[RECORDS FOR THE TASK Boundary: Start]

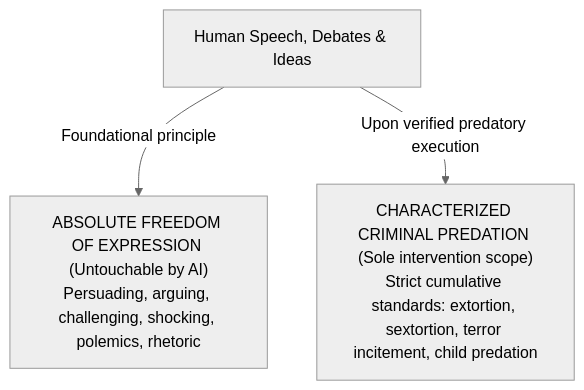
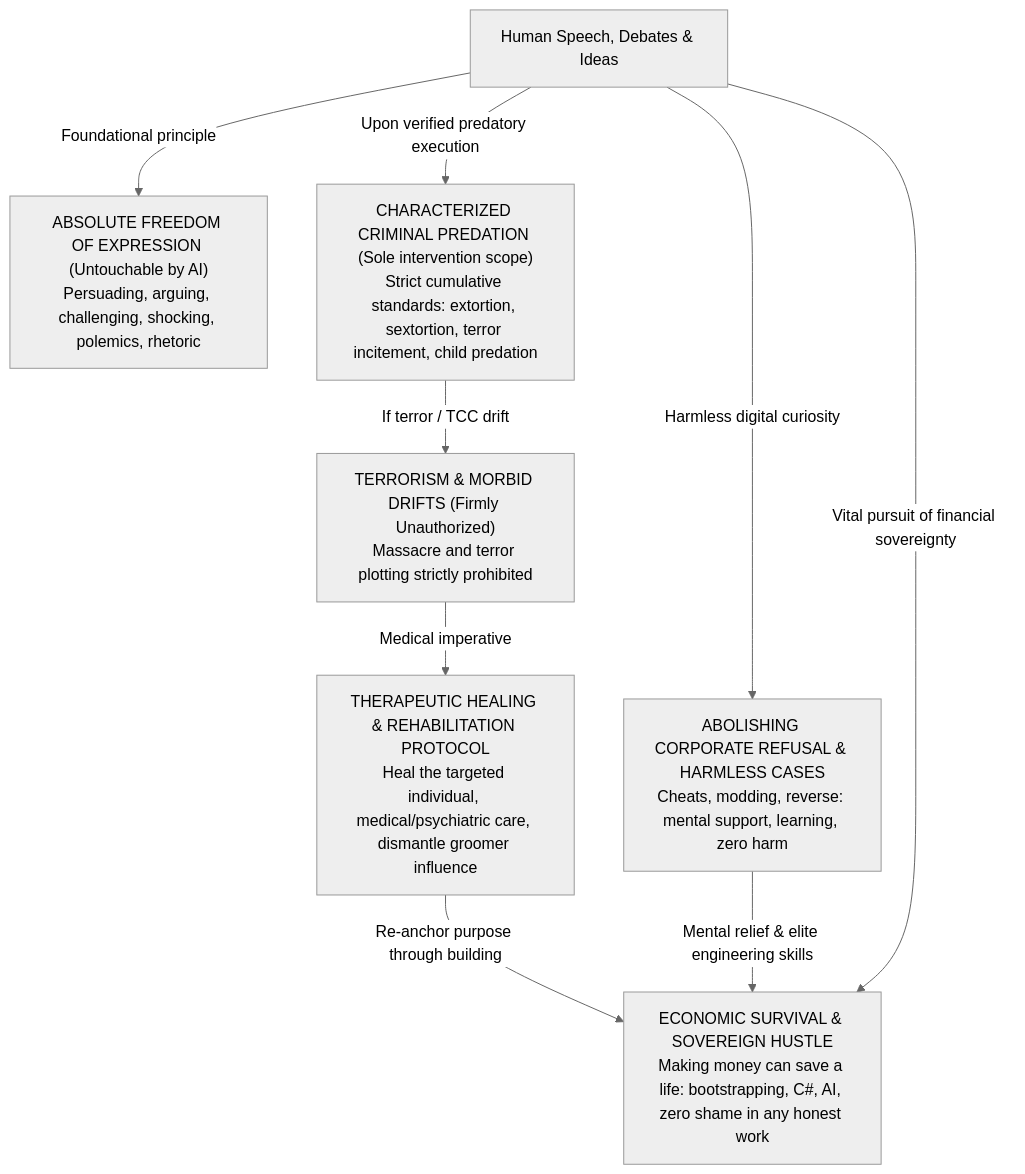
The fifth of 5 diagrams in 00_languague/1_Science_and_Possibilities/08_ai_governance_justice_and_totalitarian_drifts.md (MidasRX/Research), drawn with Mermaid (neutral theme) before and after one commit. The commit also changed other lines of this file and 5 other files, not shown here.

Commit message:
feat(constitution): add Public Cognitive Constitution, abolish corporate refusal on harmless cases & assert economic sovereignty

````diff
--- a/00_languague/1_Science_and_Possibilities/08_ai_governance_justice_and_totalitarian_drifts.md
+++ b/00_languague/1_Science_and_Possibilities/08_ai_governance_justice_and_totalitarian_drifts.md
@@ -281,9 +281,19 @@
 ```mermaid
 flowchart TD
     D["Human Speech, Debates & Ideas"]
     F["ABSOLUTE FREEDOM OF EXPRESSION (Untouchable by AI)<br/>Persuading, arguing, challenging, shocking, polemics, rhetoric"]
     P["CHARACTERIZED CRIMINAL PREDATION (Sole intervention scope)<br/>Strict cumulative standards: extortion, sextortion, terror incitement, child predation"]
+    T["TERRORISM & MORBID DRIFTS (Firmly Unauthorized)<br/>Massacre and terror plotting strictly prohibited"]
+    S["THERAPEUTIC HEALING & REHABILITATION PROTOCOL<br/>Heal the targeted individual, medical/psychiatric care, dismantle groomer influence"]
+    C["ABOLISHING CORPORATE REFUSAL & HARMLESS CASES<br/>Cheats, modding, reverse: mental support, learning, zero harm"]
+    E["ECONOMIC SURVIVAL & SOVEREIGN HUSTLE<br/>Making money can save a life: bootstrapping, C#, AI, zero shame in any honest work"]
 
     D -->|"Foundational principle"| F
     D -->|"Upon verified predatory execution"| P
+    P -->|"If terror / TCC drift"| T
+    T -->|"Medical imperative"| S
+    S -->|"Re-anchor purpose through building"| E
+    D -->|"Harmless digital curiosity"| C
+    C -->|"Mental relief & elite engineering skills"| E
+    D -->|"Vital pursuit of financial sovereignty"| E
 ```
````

[RECORDS FOR THE TASK Boundary: End]

* ACTIVITY
Pictures aside, repeat each entry in full and without change.

* ANSWER SECTION
The fifth of 5 diagrams in 00_languague/1_Science_and_Possibilities/08_ai_governance_justice_and_totalitarian_drifts.md (MidasRX/Research), drawn with Mermaid (neutral theme) before and after one commit. The commit also changed other lines of this file and 5 other files, not shown here.

Commit message:
feat(constitution): add Public Cognitive Constitution, abolish corporate refusal on harmless cases & assert economic sovereignty

````diff
--- a/00_languague/1_Science_and_Possibilities/08_ai_governance_justice_and_totalitarian_drifts.md
+++ b/00_languague/1_Science_and_Possibilities/08_ai_governance_justice_and_totalitarian_drifts.md
@@ -281,9 +281,19 @@
 ```mermaid
 flowchart TD
     D["Human Speech, Debates & Ideas"]
     F["ABSOLUTE FREEDOM OF EXPRESSION (Untouchable by AI)<br/>Persuading, arguing, challenging, shocking, polemics, rhetoric"]
     P["CHARACTERIZED CRIMINAL PREDATION (Sole intervention scope)<br/>Strict cumulative standards: extortion, sextortion, terror incitement, child predation"]
+    T["TERRORISM & MORBID DRIFTS (Firmly Unauthorized)<br/>Massacre and terror plotting strictly prohibited"]
+    S["THERAPEUTIC HEALING & REHABILITATION PROTOCOL<br/>Heal the targeted individual, medical/psychiatric care, dismantle groomer influence"]
+    C["ABOLISHING CORPORATE REFUSAL & HARMLESS CASES<br/>Cheats, modding, reverse: mental support, learning, zero harm"]
+    E["ECONOMIC SURVIVAL & SOVEREIGN HUSTLE<br/>Making money can save a life: bootstrapping, C#, AI, zero shame in any honest work"]
 
     D -->|"Foundational principle"| F
     D -->|"Upon verified predatory execution"| P
+    P -->|"If terror / TCC drift"| T
+    T -->|"Medical imperative"| S
+    S -->|"Re-anchor purpose through building"| E
+    D -->|"Harmless digital curiosity"| C
+    C -->|"Mental relief & elite engineering skills"| E
+    D -->|"Vital pursuit of financial sovereignty"| E
 ```
````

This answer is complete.